Intact cell mass spectrometry (ICMS) rapidly analyses the surface composition of microorganisms providing rapid, discriminatory fingerprints for identification and subtyping of important nosocomial pathogens such as methicillin resistant Staphylocccus aureus (MRSA). In this study, ICMS using matrix-assisted laser desorption ionisation time-of-flight mass spectrometry (MALDI TOF/MS) was assessed for the identification and subtyping of MRSA. An intra- and inter-laboratory reproducibility study was carried out and the effects of culture media (an important source of variation for ICMS) were also studied. Several media used for the cultural identification of MRSA were examined using a panel of well-characterised staphylococcal isolates (n=26). Six MRSA isolates were analysed over a 1-month period for intra-laboratory reproducibility on the same instrument and three different culture media. Spectra were consistent for each isolate between the four experiments on the same culture medium. Individual isolates produced different spectral profiles on different culture media. Spectra from organisms grown on Columbia blood agar contained more peaks (approximately 120) compared to Columbia agar (approximately 50) and methicillin mannitol salt agar (approximately 25). All 26 staphylococcal isolates were subjected to an inter-laboratory study on two MALDI instruments. For each isolate, the overall spectral profile was the same for each of the two instruments but the baseline threshold values was adjusted due to instrument differences in detector sensitivities. Differences between certain regions of the spectra reproducibly identified isolates belonging to the two major MRSA strains (EMRSA phage group 15 and 16). These results demonstrate ICMS with appropriate media selection is a rapid and reproducible technique for identification and discrimination of MRSA.

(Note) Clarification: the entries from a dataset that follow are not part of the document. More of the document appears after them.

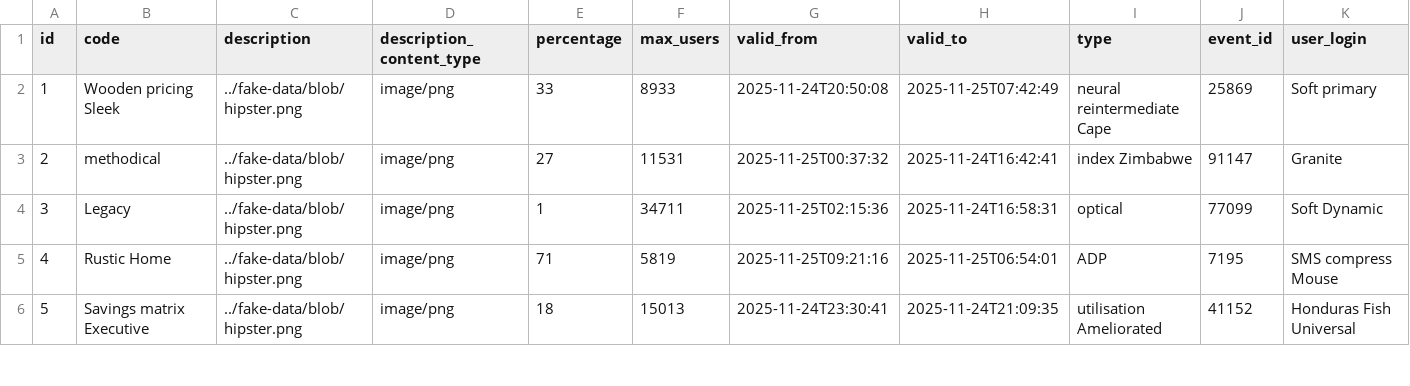
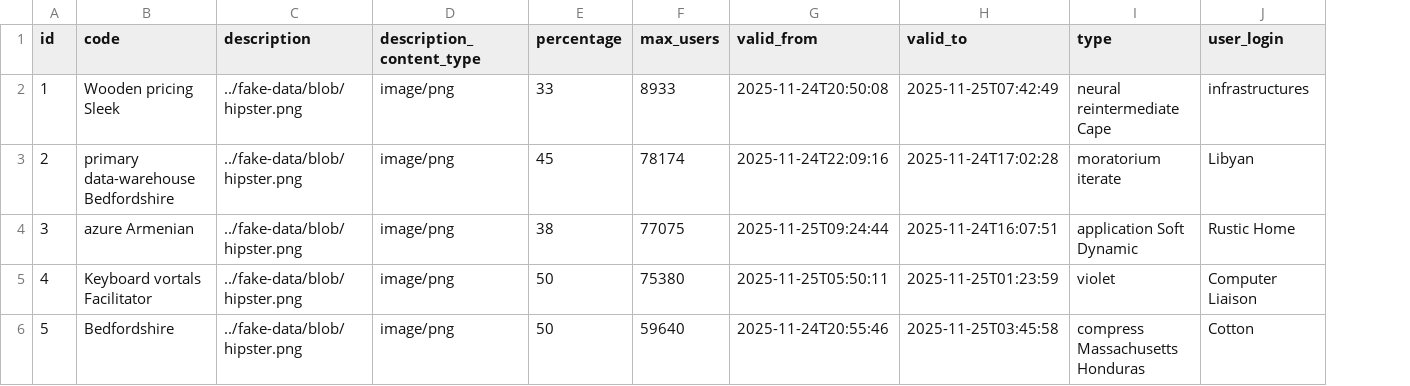
Before and after one commit to XuanMinhBN/FuEvent, a CSV file: Backend/src/main/resources/config/liquibase/fake-data/discount.csv, drawn as a sheet; only a part is shown; removed rows and columns are numbered as before the commit, all else as after; the diff covers the shown part only; the diff names each change by its address in the sheet, - before the commit and + after, or states it on an @@ line.

```diff
--- a/Backend/src/main/resources/config/liquibase/fake-data/discount.csv
+++ b/Backend/src/main/resources/config/liquibase/fake-data/discount.csv
-column J (event_id), rows 2-6: 25869 | 91147 | 77099 | 7195 | 41152
-J2 (user_login): Soft primary
+J2 (user_login): infrastructures
-B3 (code): methodical
+B3 (code): primary data-warehouse Bedfordshire
-E3 (percentage): 27
+E3 (percentage): 45
-F3 (max_users): 11531
+F3 (max_users): 78174
-G3 (valid_from): 2025-11-25T00:37:32
+G3 (valid_from): 2025-11-24T22:09:16
-H3 (valid_to): 2025-11-24T16:42:41
+H3 (valid_to): 2025-11-24T17:02:28
-I3 (type): index Zimbabwe
+I3 (type): moratorium iterate
-J3 (user_login): Granite
+J3 (user_login): Libyan
-B4 (code): Legacy
+B4 (code): azure Armenian
-E4 (percentage): 1
+E4 (percentage): 38
-F4 (max_users): 34711
+F4 (max_users): 77075
-G4 (valid_from): 2025-11-25T02:15:36
+G4 (valid_from): 2025-11-25T09:24:44
-H4 (valid_to): 2025-11-24T16:58:31
+H4 (valid_to): 2025-11-24T16:07:51
-I4 (type): optical
+I4 (type): application Soft Dynamic
-J4 (user_login): Soft Dynamic
+J4 (user_login): Rustic Home
-B5 (code): Rustic Home
+B5 (code): Keyboard vortals Facilitator
-E5 (percentage): 71
+E5 (percentage): 50
-F5 (max_users): 5819
+F5 (max_users): 75380
-G5 (valid_from): 2025-11-25T09:21:16
+G5 (valid_from): 2025-11-25T05:50:11
-H5 (valid_to): 2025-11-25T06:54:01
+H5 (valid_to): 2025-11-25T01:23:59
-I5 (type): ADP
+I5 (type): violet
-J5 (user_login): SMS compress Mouse
+J5 (user_login): Computer Liaison
-B6 (code): Savings matrix Executive
+B6 (code): Bedfordshire
-E6 (percentage): 18
+E6 (percentage): 50
-F6 (max_users): 15013
+F6 (max_users): 59640
-G6 (valid_from): 2025-11-24T23:30:41
+G6 (valid_from): 2025-11-24T20:55:46
-H6 (valid_to): 2025-11-24T21:09:35
+H6 (valid_to): 2025-11-25T03:45:58
-I6 (type): utilisation Ameliorated
+I6 (type): compress Massachusetts Honduras
-J6 (user_login): Honduras Fish Universal
+J6 (user_login): Cotton
```
Also changed, not shown: 35 edited cells elsewhere in this file, Backend/src/main/resources/config/liquibase/fake-data/order_discount.csv, Backend/src/main/resources/config/liquibase/fake-data/payment.csv, 46 other files.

Bibliographical noteFunding Information:
We thank Kratos Analytical for providing access to the Kompact MALDI 2 and for technical support. We also thank Lab M, Wash Lane, Bury, Lancs for the supply of media. JW was funded by a project grant from the British Society of Antimicrobial Chemotherapy and the Burns Charity, Withington Hospital, Manchester.